The European Commission claims that sea rescue operations outside its Area of expertise This is also confirmed by the European Council. It is the task of the littoral states to carry out sea rescue operations. Unfortunately, a governmental EU sea rescue mission with the participation of the Member States is not realistic in the next few years, although it is foreseeable that people will continue to drown in the Mediterranean. The Member States will not agree on a mission and it would be too easy to keep calling for things that will not happen.
EU Commission can step in and finance sea rescue operations
But there is a way out. If the EU Commission is serious about its repeatedly stated intentions to support sea rescue, it could provide financial support to non-governmental organisations and thus set up a civilian European Sea Rescue Mission. The agreement of the Member States is not required for this. This is also stated in the expert opinion commissioned by me from the law firm Redeker/Dahs/Sellner: "According to the current legal situation, financial assistance to non-governmental organisations and international institutions working to rescue refugees in distress at sea is possible, in particular, pursuant to Article 214 (3) TFEU in conjunction with the Regulation on humanitarian aid (Regulation (EC) No 1257/96)."
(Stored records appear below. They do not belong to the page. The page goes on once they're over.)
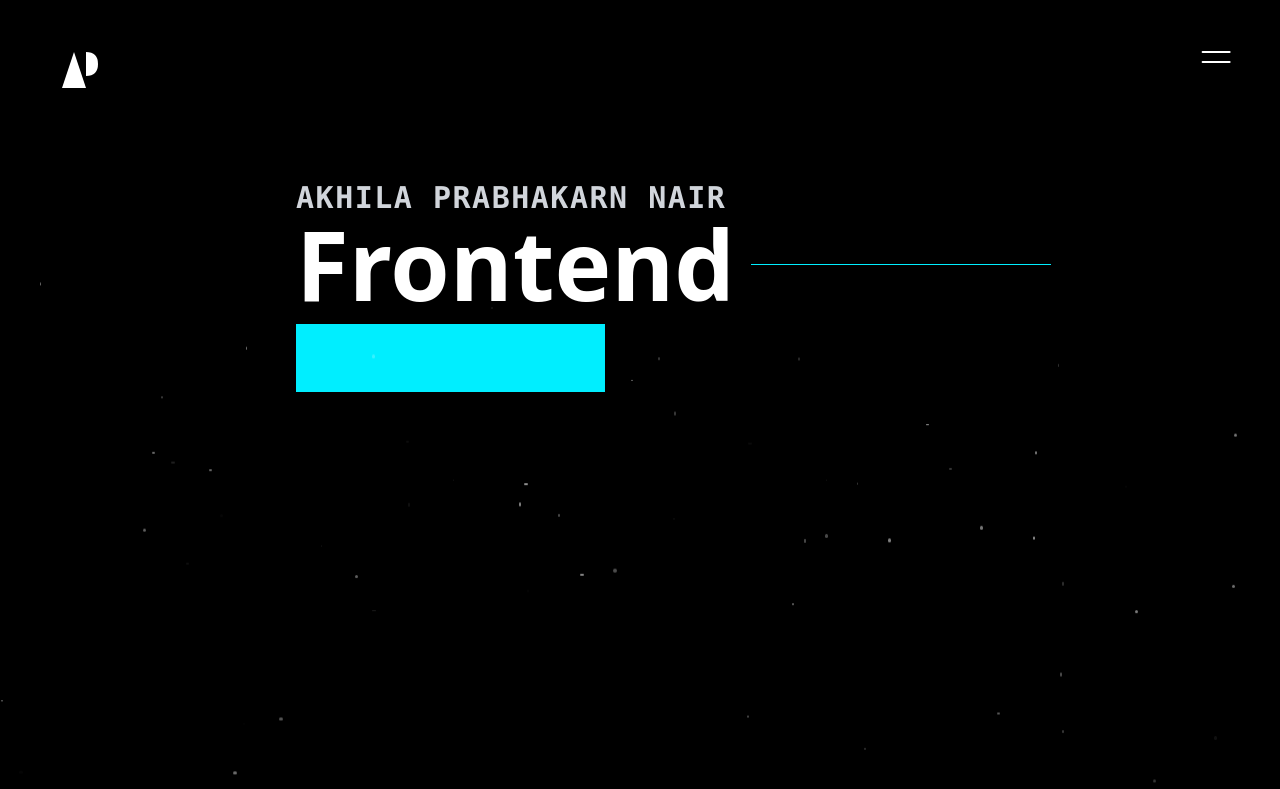
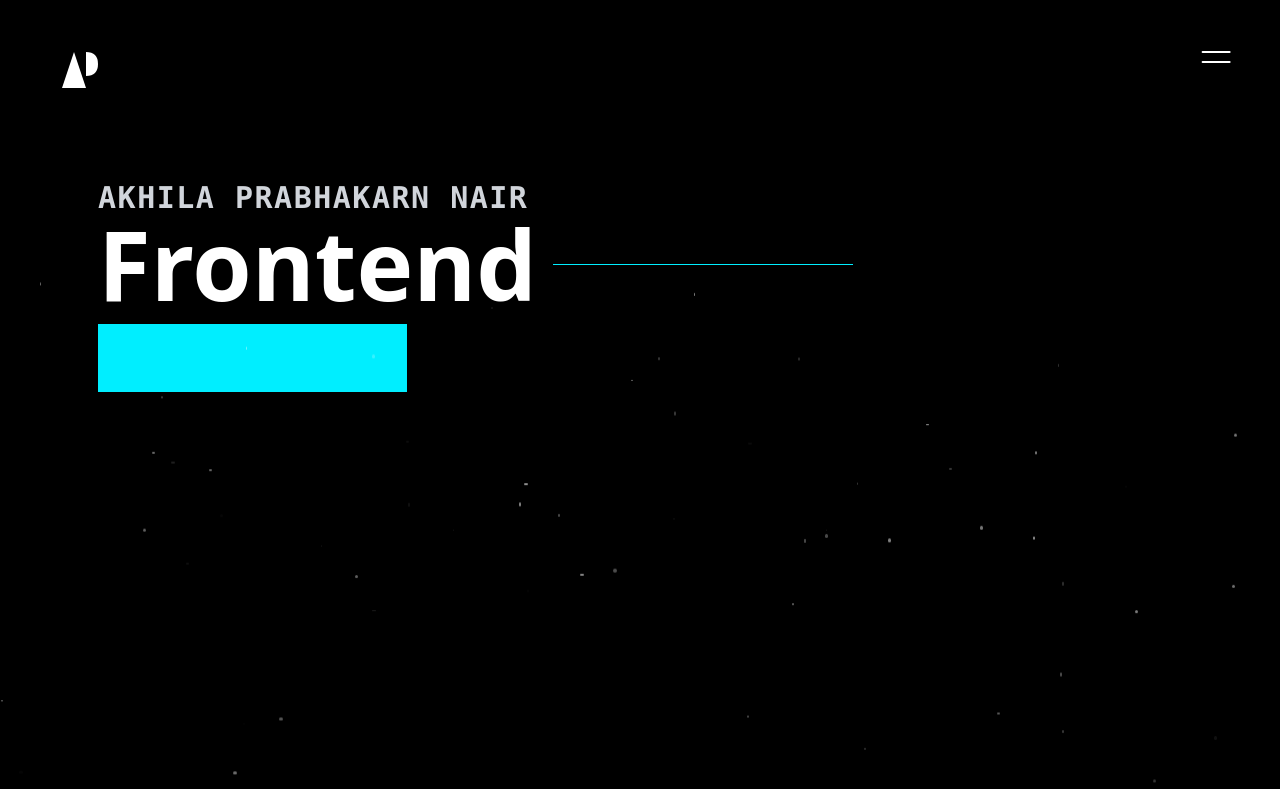
Before and after one commit to akhilapnair/portfolio, a React (Vite) app: page / in a window 1280 px wide. Shown: the top 789 px of the page. Built offline with nearby package versions, Linux system fonts and the light colour scheme; grey boxes are pictures that could not be loaded.

Commit message:
button component added

```diff
--- /dev/null
+++ b/src/components/Button.tsx
@@ -0,0 +1,28 @@
+const Button = ({ text, className, id }: any) => {
+  return (
+     <a
+      onClick={(e) => {
+        e.preventDefault();
+        const target = document.getElementById("counter");
+        if (target && id) {
+          const offset = window.innerHeight * 0.15;
+          const top =
+            target.getBoundingClientRect().top + window.pageYOffset - offset;
+
+          window.scrollTo({ top, behavior: "smooth" });
+        }
+      }}
+      className="cta-wrapper"
+    >
+      <div className={`cta-button group ${className ?? ""}`}>
+        <div className="bg-circle" />
+        <p className="text">{text}</p>
+        <div className="arrow-wrapper">
+          <img src="/images/arrow-down.svg" alt="arrow" />
+        </div>
+      </div>
+    </a>
+  );
+};
+
+export default Button;
--- a/src/section/Intro.tsx
+++ b/src/section/Intro.tsx
@@ -4,6 +4,7 @@ import { motion } from "framer-motion";
 import DecoderName from "../components/Decoder-text";
 import { useGSAP } from "@gsap/react";
 import ArrowAnimation from "../components/ArrowAnimation";
+import Button from "../components/Button";
 const roles = ["Developer", "Designer", "Creator"];
 
 export default function WipeText() {
@@ -62,15 +63,18 @@ export default function WipeText() {
   }, [index]);
 
   return (
-    <section className="relative overflow-hidden  min-h-[450px]" id="banner">
-      <ArrowAnimation />
-      <header className=" flex flex-col items-start justify-center  ml-[20vw] px-2 sm:px-4 text-left max-w-4xl ">
-        <div className="min-h-[450px]">
+    <>
+      <section
+        className="container relative overflow-hidden mt-25 min-h-[500px]"
+        id="banner"
+      >
+        <ArrowAnimation />
+        <div className=" flex flex-col items-start justify-center  pl-[20vw] px-2 sm:px-4 text-left max-w-4xl ">
+          {/* <div className="min-h-[450px]"> */}
           <DecoderName
             text="Akhila Prabhakarn Nair"
             className="text-gray-300"
           />
-
           <h2 className="text-5xl sm:text-8xl font-extrabold leading-tight">
             <div className="title-text">
               <span>Frontend</span>
@@ -89,8 +93,19 @@ export default function WipeText() {
               </div>
             </div>
           </h2>
+           <div className="flex justify-start pt-8">
+          <Button text="Resume" className="h-12 px-6" targetId="counter" />
         </div>
-      </header>
-    </section>
+
+        </div>
+        {/* <Button
+          text="See My Work"
+          className="md:w-40 md:h-16 w-40 h-12"
+          id="counter"
+        /> */}
+
+        {/* </div> */}
+      </section>
+    </>
   );
 }
```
In short, the European Commission could fund a non-governmental sea rescue mission and thus ensure effective sea rescue. This has now also been proven by the comprehensive legal opinion.